Although the movie depicts Lincoln’s operatives lobbying for the passage of this Amendment, and although at one point in the film he says that he wants to be able to sign the Amendment by the end of January, in reality, the President has no Constitutional connection to the adoption of Amendments. He doesn’t sign them and cannot veto them. New Amendments require passage by a two-thirds majority in each house of Congress; once that is achieved, they must be approved by three quarters of the state legislatures in order to become part of the Constitution.
Ironically, a different Thirteenth Amendment -- one preserving slavery, and barring any law or Amendment that might eliminate it or interfere with state laws preserving it -- had been passed by both houses of Congress two days before Lincoln took office. Because it did not contain a time limitation for its passage, technically that Amendment could still be ratified by the requisite number of states. (That, of course, is unlikely to happen, but long-delayed ratification of an Amendment is not impossible; the Twenty Seventh Amendment, which keeps Congressional pay raises from going into effect until after the following election, was passed by Congress in 1789, but ratified more than 200 years later).
But getting back to that movie -- it makes mention, several times, of lame duck congressmen who were offered future government jobs in exchange for voting to free the slaves. Why were these lame ducks still able to vote in January of 1865?
This was because in those days -- indeed, until after the ratification of the Twentieth Amendment in 1933 -- presidents and Congress took office March 4th of the year following their November election. The Twentieth Amendment pushed up the date of Presidential inaugurations to January 20th and pushed up the date that the new Congress was sworn in to January 3rd. So at the end of January of 1865, Lincoln was still in his first term, and Congress was still configured as it had been before the previous November’s election.
The Thirteenth Amendment was indeed passed by both houses of Congress as of January 31, 1865. It was ratified -- after Lincoln’s death -- at the end of that year.
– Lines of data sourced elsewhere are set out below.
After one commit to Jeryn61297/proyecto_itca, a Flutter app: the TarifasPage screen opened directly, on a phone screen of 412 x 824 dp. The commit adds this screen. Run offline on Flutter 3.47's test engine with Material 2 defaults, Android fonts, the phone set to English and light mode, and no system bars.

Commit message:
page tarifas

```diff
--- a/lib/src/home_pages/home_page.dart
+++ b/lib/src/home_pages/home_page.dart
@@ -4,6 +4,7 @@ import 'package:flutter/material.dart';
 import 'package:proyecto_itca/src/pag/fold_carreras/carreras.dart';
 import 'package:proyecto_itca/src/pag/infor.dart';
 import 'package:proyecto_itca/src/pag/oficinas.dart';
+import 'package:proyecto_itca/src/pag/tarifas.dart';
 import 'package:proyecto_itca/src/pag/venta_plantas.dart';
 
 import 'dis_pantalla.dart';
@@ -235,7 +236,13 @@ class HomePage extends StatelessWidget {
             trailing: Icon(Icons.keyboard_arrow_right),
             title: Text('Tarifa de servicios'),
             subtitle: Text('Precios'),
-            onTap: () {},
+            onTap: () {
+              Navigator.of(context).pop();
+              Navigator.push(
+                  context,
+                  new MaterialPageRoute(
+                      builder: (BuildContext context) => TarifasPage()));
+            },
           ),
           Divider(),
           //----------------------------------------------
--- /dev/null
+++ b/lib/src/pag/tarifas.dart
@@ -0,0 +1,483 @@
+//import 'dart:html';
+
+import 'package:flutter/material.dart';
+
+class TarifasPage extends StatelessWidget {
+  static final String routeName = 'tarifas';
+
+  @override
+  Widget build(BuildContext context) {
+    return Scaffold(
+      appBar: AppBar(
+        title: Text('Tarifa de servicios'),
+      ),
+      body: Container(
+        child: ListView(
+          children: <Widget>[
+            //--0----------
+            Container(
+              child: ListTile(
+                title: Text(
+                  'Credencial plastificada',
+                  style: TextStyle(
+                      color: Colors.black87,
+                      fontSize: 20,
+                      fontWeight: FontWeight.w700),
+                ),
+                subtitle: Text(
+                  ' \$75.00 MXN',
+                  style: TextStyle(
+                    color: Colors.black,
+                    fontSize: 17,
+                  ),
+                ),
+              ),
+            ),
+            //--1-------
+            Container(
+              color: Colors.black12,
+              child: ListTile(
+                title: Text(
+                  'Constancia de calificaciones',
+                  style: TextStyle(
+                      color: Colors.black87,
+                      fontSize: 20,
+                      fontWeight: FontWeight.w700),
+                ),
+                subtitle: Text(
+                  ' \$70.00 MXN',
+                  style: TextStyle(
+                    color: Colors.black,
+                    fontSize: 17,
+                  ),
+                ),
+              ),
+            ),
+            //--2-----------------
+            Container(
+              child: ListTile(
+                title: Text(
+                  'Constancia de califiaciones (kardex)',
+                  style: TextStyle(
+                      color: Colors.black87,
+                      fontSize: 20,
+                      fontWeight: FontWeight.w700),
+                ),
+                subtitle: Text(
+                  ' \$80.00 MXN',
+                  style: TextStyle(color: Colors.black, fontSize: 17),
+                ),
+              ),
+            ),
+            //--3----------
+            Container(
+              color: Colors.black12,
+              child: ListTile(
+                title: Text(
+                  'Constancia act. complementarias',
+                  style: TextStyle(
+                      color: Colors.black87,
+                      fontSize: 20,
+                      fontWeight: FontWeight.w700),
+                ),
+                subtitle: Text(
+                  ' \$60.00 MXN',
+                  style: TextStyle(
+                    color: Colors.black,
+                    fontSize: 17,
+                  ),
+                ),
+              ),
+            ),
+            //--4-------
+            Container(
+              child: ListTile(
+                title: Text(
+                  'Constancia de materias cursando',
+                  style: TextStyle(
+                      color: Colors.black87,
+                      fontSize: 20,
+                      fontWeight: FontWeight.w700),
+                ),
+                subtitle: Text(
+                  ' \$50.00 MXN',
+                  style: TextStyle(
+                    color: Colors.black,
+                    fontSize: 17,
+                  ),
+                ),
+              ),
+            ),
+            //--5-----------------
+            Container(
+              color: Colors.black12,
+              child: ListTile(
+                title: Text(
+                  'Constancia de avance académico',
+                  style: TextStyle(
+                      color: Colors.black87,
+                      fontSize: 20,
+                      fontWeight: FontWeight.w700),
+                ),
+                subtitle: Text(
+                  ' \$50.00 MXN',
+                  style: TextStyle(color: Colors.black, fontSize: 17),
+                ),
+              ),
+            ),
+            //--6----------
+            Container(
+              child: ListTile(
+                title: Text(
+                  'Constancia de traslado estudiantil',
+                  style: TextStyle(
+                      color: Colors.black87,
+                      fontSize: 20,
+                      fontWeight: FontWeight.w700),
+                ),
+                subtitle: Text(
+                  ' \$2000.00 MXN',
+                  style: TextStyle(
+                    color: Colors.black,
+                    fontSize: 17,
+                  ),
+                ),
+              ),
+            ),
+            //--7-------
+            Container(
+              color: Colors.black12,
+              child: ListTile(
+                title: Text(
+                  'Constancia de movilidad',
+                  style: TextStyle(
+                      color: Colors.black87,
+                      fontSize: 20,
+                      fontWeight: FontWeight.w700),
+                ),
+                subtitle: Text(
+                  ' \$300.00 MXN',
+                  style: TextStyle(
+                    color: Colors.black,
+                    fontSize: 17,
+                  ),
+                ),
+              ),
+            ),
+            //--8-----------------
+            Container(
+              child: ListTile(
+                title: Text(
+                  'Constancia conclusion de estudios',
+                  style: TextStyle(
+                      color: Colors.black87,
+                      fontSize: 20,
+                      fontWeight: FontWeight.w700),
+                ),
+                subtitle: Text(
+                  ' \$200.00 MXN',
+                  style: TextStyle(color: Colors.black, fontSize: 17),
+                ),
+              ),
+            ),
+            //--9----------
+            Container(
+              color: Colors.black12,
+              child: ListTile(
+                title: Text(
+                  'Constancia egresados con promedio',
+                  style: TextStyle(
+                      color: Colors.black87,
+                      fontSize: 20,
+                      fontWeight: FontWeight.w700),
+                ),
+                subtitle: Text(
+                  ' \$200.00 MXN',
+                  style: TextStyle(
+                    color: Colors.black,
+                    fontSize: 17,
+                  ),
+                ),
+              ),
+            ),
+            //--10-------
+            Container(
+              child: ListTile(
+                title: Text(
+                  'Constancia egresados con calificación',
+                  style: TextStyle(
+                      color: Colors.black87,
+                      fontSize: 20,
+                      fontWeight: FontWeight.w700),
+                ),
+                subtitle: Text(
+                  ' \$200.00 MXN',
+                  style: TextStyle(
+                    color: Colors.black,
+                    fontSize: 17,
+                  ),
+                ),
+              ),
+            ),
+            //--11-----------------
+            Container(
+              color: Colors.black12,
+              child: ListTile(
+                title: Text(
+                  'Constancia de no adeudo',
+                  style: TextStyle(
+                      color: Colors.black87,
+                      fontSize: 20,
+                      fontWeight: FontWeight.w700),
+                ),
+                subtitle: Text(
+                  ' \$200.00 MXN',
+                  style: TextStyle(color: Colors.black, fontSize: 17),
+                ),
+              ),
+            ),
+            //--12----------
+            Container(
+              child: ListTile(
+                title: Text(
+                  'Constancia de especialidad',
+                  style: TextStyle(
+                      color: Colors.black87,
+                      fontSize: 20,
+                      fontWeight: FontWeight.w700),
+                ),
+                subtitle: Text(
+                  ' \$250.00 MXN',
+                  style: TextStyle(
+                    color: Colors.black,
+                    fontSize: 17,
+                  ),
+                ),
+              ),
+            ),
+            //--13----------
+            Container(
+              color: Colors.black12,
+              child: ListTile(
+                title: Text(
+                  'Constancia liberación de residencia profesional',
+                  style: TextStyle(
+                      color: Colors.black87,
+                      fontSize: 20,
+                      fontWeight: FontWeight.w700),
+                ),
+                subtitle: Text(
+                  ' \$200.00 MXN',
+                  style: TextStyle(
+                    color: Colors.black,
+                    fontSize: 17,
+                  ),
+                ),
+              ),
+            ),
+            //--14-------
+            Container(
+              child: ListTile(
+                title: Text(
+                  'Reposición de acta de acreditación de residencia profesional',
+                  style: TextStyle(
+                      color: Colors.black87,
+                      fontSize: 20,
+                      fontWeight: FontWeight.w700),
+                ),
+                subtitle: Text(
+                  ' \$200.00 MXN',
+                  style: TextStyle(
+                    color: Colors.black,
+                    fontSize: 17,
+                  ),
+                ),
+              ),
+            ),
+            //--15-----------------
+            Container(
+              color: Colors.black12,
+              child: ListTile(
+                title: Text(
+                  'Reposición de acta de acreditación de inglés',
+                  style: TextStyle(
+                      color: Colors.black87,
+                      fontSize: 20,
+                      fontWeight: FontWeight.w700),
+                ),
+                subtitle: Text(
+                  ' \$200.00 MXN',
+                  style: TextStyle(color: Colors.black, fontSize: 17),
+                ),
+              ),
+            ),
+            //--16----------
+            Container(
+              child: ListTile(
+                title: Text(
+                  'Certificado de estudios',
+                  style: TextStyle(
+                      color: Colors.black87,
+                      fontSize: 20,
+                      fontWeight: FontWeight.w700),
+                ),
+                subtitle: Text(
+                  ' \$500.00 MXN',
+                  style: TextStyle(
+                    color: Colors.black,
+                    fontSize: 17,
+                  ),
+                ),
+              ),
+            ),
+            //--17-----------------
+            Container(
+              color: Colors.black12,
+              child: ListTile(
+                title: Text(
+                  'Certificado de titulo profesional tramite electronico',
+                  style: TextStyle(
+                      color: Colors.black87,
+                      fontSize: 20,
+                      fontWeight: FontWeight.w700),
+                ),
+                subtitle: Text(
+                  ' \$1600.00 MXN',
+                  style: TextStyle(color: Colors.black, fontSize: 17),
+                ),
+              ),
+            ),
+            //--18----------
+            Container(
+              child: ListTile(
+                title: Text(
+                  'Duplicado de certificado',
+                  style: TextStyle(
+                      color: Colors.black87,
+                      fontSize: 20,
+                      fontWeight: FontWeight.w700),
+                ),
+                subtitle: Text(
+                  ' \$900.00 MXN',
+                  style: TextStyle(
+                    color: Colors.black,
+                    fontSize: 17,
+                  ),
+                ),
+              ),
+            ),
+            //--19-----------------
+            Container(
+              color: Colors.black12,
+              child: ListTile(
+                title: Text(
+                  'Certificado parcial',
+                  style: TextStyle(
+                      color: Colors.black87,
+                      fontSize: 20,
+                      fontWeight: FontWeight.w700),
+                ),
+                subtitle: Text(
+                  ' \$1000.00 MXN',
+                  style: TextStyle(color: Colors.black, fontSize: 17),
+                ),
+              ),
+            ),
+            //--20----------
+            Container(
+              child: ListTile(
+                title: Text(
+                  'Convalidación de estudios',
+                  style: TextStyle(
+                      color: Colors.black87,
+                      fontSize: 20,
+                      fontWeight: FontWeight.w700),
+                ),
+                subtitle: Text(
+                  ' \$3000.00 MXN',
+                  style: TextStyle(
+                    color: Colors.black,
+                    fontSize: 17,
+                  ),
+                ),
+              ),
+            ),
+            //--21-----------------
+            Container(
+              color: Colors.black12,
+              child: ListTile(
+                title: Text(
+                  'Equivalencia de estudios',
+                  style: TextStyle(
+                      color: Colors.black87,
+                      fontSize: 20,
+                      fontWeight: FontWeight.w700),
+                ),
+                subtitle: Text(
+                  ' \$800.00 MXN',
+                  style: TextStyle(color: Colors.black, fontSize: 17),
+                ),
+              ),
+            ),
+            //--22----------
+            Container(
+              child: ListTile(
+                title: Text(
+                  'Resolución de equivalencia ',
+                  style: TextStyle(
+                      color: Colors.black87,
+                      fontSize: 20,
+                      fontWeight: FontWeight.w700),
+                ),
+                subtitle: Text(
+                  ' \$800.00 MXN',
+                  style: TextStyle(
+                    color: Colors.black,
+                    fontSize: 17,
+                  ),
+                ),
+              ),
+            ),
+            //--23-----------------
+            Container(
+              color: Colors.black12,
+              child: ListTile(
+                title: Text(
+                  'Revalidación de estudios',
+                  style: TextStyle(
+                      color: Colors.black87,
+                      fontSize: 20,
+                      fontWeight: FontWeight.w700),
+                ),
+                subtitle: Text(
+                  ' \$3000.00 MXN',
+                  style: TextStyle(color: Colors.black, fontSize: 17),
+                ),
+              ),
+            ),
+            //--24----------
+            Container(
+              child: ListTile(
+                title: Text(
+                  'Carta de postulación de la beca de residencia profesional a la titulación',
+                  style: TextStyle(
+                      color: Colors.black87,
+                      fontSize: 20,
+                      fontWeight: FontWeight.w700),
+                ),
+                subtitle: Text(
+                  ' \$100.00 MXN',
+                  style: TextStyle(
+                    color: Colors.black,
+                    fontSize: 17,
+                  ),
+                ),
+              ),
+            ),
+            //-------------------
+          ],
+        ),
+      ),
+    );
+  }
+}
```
And it did, indeed free the slaves. But it did not grant them citizenship, nor the right to vote. That was left for two other Amendments that would follow.
The Fourteenth Amendment, passed in 1866 and ratified in 1868, granted citizenship to all persons born or naturalized in the United States, and granted all citizens the equal protection of the law. The Fifteenth Amendment, two years later, proclaimed broadly that the right of citizens to vote (something that had never been specifically mentioned in the Constitution before that) could not be denied or abridged “by the United States or by any state on account of race, color, or previous condition of servitude.” (The wording of the Constitution is gender neutral, but the right to vote wasn’t formally extended to women until 1920, with the Nineteenth Amendment.)
If Lincoln had served his full second term as president, all three amendments would have become part of the Constitution during his time in office. But because he was killed shortly after his second inauguration, we can credit his leadership only with the passage of the Thirteenth. So he did, indeed, free the slaves -- first, by the Emancipation Proclamation, on a temporary basis and in limited territories -- and second, by shepherding the passage of the Thirteenth Amendment through the House of Representatives.
The rest of our promise of liberty and justice for all was up to America, which remains a work in progress. (© 2012 Ellen Kozak)
Lake Effect essayist Ellen Kozak is a copyright, publishing and media lawyer in Milwaukee. She’s the author of The Everything U.S. Constitution Book, and From Pen to Print: The Secrets of Getting Published Successfully.
The views expressed in this article are those of the author and do not necessarily represent the views of Lake Effect.